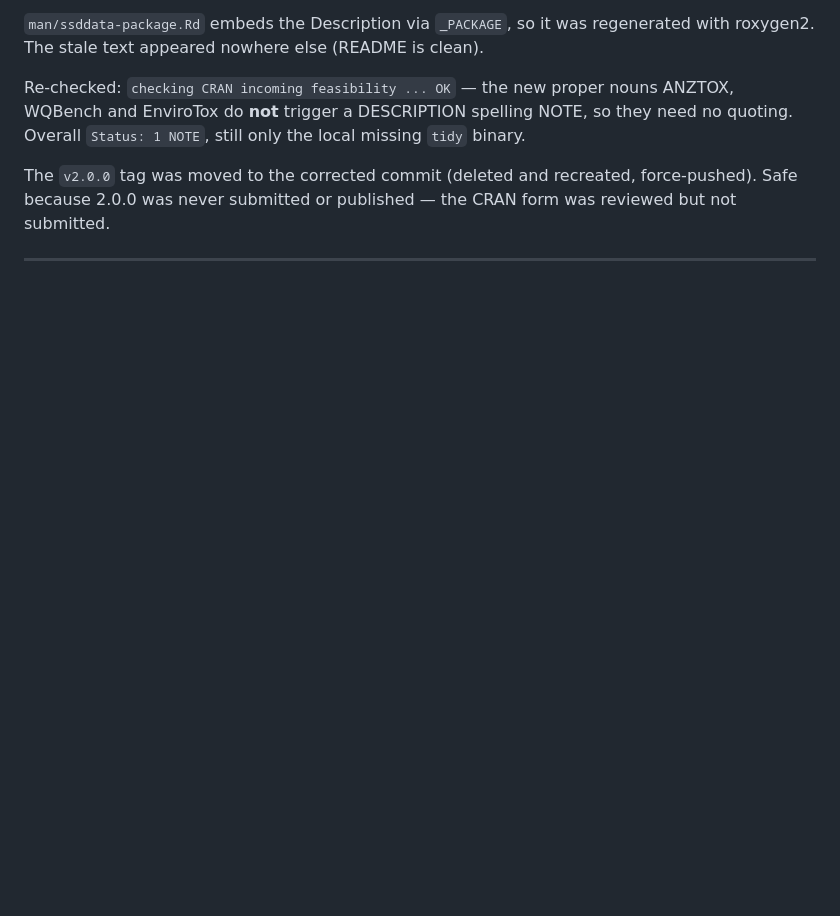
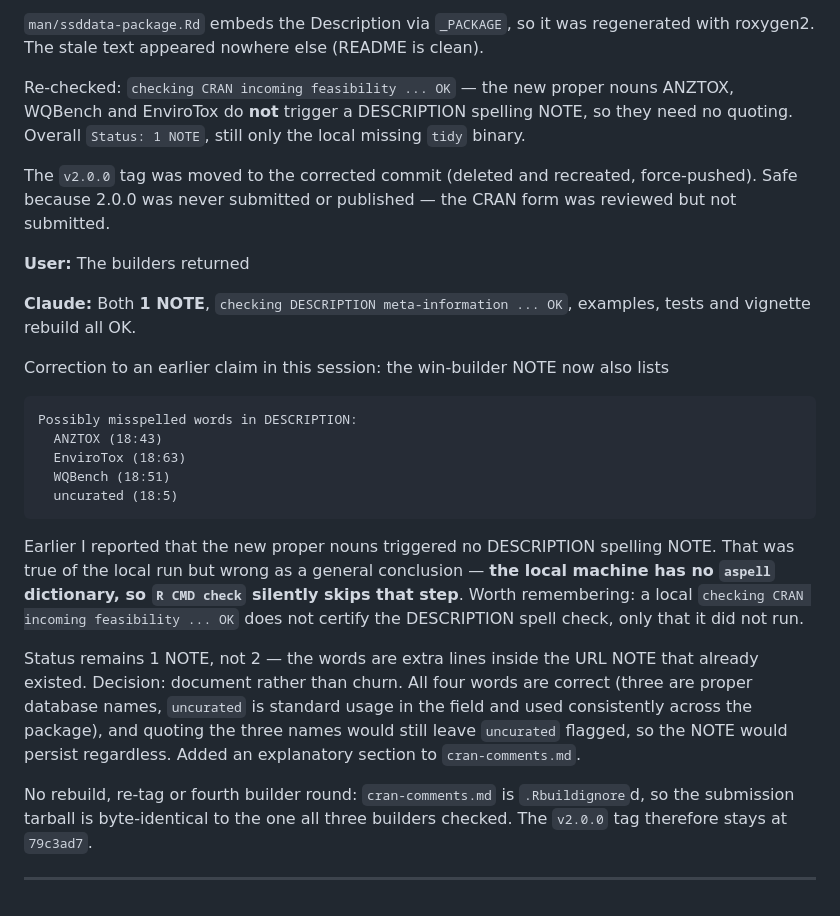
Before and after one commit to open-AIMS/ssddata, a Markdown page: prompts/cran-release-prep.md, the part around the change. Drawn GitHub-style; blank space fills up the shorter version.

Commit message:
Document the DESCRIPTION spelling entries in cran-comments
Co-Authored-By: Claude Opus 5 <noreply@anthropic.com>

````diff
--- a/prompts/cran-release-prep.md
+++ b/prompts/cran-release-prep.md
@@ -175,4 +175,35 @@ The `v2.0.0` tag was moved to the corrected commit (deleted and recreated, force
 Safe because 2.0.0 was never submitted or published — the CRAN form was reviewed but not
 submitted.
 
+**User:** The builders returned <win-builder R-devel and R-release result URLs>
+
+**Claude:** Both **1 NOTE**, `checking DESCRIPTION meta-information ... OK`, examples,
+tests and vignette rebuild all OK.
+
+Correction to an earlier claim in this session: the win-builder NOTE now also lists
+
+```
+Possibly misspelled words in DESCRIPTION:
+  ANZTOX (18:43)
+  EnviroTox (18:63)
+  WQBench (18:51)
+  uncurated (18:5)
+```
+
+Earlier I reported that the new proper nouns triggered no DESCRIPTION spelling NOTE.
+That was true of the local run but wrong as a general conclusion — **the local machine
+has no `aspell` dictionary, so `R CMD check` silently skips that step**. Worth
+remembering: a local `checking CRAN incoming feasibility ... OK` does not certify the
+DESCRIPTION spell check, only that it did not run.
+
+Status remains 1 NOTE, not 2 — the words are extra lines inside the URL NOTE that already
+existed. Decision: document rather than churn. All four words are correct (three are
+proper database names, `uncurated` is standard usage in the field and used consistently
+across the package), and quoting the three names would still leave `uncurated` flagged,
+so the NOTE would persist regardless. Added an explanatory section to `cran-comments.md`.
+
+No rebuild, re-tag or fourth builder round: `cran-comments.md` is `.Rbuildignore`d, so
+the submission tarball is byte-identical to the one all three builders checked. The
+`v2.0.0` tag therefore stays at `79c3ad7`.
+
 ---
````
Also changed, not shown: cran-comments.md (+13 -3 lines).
---
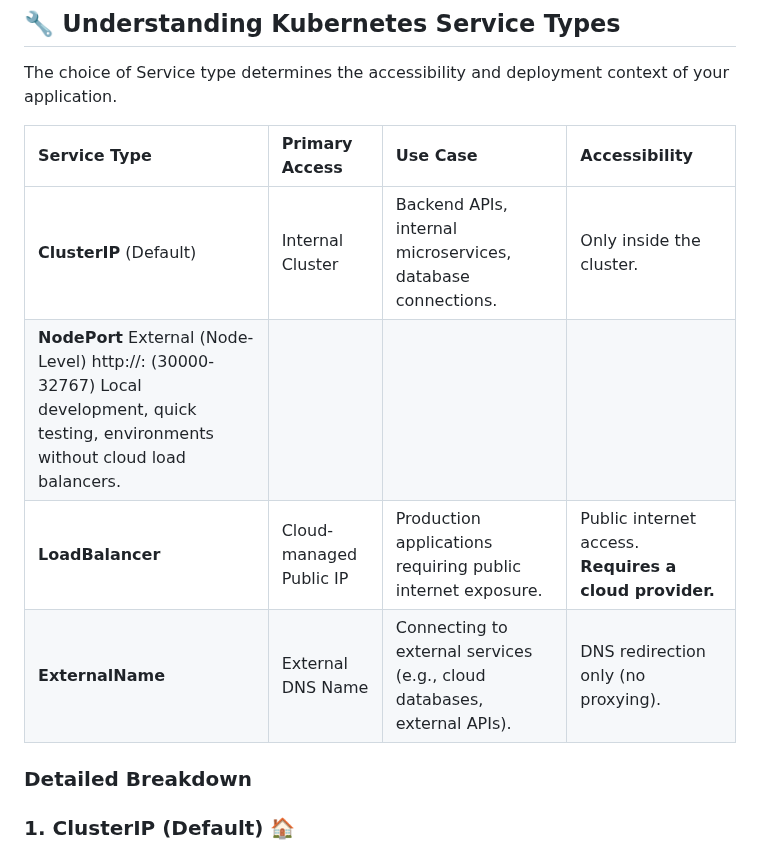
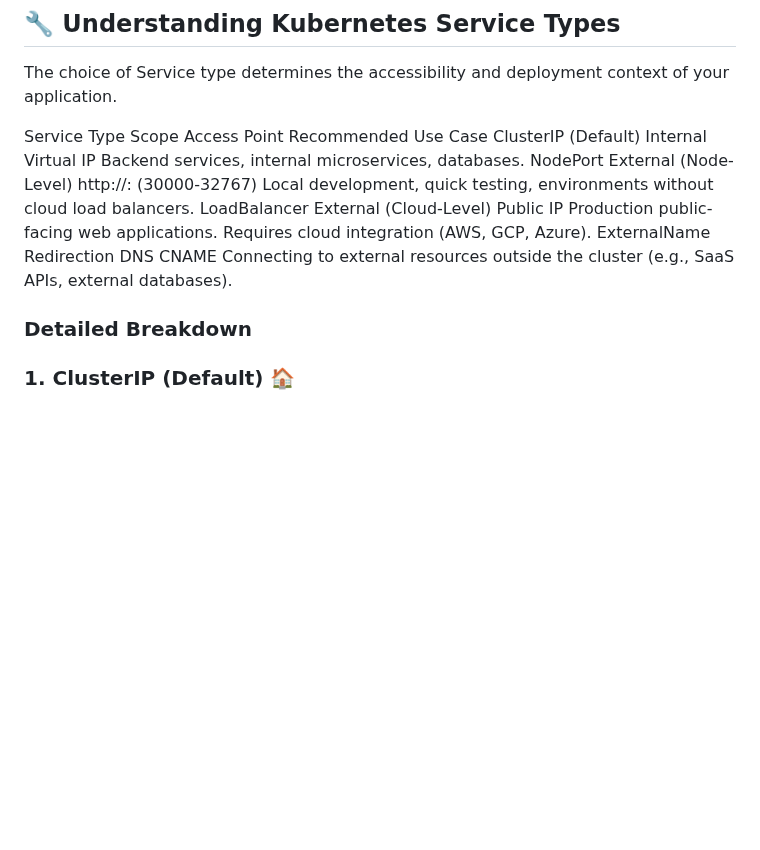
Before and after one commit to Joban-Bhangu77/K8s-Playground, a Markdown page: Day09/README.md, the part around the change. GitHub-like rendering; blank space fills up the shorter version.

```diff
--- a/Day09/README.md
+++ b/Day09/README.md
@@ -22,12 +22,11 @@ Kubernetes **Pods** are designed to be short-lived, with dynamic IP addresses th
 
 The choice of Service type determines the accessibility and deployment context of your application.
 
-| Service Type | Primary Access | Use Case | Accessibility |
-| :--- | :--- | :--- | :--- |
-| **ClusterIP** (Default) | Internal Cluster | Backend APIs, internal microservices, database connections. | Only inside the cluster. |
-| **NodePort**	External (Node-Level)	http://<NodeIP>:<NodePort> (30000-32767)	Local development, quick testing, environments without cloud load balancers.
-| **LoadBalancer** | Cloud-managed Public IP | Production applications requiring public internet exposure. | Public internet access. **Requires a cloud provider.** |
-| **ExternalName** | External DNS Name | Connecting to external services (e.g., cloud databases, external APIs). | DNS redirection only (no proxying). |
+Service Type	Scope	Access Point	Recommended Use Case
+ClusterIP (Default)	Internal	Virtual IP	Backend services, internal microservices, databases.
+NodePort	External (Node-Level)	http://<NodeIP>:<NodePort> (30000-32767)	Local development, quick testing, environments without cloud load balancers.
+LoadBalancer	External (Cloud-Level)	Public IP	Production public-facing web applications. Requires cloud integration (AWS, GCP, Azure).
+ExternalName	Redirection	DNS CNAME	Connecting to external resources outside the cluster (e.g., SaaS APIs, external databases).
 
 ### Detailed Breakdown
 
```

Action item –
Given the data above, which lines hold the string "ExternalName"? Return them.

Worked solution –
-| **ExternalName** | External DNS Name | Connecting to external services (e.g., cloud databases, external APIs). | DNS redirection only (no proxying). |
+ExternalName	Redirection	DNS CNAME	Connecting to external resources outside the cluster (e.g., SaaS APIs, external databases).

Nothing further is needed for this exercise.